Among the entries below, find the lines with "label" and copy them.

== Change detection data ==
____________________
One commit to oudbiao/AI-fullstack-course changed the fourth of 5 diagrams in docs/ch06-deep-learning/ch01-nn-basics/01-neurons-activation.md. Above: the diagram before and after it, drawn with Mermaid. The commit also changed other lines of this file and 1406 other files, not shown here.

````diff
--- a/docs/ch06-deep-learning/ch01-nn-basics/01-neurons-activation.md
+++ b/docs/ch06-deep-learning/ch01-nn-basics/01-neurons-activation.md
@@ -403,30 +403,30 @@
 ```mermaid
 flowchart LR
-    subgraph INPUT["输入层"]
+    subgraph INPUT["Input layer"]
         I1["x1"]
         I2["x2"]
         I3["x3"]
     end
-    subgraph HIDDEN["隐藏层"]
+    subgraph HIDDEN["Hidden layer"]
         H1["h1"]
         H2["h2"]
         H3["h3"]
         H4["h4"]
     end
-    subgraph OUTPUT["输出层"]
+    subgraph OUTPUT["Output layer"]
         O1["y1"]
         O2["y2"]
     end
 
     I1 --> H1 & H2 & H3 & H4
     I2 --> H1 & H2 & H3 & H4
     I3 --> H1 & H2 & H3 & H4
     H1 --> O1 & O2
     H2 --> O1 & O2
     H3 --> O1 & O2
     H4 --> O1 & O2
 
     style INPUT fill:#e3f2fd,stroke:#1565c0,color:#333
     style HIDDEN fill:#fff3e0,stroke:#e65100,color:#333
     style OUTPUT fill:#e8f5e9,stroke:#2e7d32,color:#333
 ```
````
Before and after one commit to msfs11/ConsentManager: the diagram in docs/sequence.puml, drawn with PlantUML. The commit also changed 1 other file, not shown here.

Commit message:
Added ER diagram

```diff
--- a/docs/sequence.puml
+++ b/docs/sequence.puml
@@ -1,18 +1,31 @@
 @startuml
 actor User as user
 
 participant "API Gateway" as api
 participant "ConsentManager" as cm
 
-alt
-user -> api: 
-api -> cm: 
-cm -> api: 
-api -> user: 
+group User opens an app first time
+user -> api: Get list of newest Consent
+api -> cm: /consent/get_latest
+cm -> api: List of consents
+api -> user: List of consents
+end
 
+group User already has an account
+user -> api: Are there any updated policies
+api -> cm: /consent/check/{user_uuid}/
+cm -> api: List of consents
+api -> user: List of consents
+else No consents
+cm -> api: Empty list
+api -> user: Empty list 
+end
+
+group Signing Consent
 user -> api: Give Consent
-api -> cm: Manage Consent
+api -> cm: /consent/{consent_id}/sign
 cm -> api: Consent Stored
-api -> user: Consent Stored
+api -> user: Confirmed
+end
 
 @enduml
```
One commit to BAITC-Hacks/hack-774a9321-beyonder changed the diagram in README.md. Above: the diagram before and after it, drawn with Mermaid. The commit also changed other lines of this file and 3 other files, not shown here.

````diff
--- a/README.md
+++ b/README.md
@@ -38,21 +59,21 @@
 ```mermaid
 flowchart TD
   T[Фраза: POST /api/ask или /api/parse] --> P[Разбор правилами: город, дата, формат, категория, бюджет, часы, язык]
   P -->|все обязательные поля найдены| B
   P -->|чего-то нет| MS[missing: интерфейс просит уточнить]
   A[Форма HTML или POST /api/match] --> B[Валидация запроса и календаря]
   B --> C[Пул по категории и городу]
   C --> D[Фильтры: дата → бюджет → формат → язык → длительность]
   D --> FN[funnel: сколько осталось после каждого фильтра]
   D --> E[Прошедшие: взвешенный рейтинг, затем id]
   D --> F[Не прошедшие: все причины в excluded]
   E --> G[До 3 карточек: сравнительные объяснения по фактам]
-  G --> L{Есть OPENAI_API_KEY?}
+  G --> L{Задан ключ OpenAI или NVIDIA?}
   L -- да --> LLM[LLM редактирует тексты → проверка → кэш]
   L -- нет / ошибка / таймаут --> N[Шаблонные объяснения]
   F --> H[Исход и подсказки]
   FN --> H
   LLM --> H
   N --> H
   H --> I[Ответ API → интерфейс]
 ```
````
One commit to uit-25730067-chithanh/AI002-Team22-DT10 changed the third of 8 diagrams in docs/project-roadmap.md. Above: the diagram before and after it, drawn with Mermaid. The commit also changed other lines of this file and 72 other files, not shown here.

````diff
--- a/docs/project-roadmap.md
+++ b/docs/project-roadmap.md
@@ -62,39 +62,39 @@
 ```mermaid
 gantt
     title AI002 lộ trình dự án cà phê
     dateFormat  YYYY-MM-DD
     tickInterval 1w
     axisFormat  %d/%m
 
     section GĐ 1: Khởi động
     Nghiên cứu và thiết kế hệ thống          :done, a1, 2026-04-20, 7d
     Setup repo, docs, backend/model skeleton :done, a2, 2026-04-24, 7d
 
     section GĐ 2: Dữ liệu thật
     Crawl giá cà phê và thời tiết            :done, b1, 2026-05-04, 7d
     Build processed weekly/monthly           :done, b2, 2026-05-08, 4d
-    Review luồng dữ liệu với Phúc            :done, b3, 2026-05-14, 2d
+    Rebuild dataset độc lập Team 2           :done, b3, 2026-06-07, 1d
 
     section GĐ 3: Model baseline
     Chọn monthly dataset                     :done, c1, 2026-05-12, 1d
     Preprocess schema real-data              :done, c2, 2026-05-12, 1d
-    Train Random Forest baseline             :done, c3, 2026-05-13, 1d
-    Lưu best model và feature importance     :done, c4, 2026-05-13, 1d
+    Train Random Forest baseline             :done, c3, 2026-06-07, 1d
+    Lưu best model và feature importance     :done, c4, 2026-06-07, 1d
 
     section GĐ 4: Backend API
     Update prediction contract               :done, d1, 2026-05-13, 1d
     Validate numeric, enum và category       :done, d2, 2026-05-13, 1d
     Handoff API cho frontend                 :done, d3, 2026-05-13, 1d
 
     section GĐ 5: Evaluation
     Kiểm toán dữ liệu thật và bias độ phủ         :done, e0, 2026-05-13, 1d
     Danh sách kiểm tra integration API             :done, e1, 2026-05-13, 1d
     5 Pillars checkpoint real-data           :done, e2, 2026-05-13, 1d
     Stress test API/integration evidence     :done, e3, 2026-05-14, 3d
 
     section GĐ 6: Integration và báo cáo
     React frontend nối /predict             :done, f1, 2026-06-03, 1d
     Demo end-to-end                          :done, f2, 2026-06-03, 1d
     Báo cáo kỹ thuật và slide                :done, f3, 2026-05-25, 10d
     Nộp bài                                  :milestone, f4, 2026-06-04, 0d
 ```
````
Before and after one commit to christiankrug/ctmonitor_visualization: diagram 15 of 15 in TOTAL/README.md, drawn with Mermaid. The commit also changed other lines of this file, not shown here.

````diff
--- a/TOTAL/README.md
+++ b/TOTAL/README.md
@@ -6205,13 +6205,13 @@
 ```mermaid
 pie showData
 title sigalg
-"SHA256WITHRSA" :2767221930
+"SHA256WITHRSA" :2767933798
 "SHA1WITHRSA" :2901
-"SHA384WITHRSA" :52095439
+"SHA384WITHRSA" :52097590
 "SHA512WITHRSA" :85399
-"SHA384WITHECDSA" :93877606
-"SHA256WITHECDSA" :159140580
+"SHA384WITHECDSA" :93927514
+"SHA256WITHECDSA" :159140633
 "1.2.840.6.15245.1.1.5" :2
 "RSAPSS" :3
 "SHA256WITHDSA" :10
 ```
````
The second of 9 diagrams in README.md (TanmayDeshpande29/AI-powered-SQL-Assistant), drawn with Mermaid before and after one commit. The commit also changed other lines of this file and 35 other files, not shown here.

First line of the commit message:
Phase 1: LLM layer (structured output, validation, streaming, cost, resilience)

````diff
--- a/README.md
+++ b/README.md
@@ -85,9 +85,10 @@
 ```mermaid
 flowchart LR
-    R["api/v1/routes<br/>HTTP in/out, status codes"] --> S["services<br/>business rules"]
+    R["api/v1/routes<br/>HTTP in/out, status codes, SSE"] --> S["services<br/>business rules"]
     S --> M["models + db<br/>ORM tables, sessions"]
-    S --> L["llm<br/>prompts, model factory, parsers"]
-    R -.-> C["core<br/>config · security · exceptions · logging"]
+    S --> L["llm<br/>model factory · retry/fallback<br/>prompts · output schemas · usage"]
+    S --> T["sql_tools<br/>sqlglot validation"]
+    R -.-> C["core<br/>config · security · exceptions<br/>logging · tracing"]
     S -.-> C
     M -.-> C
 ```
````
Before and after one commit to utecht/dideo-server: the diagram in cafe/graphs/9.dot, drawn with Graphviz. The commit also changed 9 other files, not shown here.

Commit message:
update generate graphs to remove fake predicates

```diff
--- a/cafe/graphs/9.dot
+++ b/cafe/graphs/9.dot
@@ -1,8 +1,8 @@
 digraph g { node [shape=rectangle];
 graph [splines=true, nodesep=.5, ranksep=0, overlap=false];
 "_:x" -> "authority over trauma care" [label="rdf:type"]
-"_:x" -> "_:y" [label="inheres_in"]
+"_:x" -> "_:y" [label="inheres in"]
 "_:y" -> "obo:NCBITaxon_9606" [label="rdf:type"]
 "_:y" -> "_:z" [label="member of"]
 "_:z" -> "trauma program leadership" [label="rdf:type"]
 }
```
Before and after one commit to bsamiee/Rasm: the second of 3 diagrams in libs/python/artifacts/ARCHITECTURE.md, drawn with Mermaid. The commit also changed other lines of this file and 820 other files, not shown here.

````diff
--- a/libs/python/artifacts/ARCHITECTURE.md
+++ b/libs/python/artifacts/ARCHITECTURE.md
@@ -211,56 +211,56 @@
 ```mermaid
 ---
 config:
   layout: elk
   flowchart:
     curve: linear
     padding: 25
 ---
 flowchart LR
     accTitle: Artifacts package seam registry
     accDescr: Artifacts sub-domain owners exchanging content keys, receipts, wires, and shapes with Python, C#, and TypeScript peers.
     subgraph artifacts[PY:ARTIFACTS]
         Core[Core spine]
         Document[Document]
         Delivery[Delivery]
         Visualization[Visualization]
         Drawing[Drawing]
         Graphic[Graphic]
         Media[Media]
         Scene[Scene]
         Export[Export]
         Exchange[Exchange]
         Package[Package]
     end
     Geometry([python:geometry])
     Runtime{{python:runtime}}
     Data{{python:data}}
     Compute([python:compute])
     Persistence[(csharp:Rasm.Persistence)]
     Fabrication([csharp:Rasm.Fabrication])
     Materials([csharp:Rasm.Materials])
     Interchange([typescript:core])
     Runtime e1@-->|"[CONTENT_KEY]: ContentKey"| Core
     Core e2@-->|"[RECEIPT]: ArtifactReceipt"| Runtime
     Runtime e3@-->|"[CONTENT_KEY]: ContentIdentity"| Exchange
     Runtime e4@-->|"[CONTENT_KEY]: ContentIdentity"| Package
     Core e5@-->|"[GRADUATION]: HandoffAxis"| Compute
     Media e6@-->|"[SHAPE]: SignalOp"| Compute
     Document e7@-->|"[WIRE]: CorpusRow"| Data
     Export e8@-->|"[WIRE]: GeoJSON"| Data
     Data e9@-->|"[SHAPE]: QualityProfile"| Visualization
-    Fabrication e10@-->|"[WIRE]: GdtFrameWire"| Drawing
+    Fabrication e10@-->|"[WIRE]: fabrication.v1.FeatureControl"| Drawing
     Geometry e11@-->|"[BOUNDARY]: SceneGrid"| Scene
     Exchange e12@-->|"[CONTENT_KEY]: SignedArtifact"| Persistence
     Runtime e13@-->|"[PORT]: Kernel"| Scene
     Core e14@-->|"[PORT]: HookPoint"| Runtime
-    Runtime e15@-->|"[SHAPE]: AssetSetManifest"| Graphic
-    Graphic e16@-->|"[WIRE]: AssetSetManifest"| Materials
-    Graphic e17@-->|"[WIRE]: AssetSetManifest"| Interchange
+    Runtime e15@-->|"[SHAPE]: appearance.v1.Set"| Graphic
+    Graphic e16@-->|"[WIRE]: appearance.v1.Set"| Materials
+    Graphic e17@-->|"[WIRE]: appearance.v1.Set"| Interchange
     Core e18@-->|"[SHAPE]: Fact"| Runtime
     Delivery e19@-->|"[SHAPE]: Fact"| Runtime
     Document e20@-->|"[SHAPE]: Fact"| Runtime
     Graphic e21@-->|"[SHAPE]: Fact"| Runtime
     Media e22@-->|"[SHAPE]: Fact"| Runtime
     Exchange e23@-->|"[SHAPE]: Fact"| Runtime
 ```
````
____________________
== Your response ==
 "_:x" -> "authority over trauma care" [label="rdf:type"]
-"_:x" -> "_:y" [label="inheres_in"]
+"_:x" -> "_:y" [label="inheres in"]
 "_:y" -> "obo:NCBITaxon_9606" [label="rdf:type"]
 "_:y" -> "_:z" [label="member of"]
 "_:z" -> "trauma program leadership" [label="rdf:type"]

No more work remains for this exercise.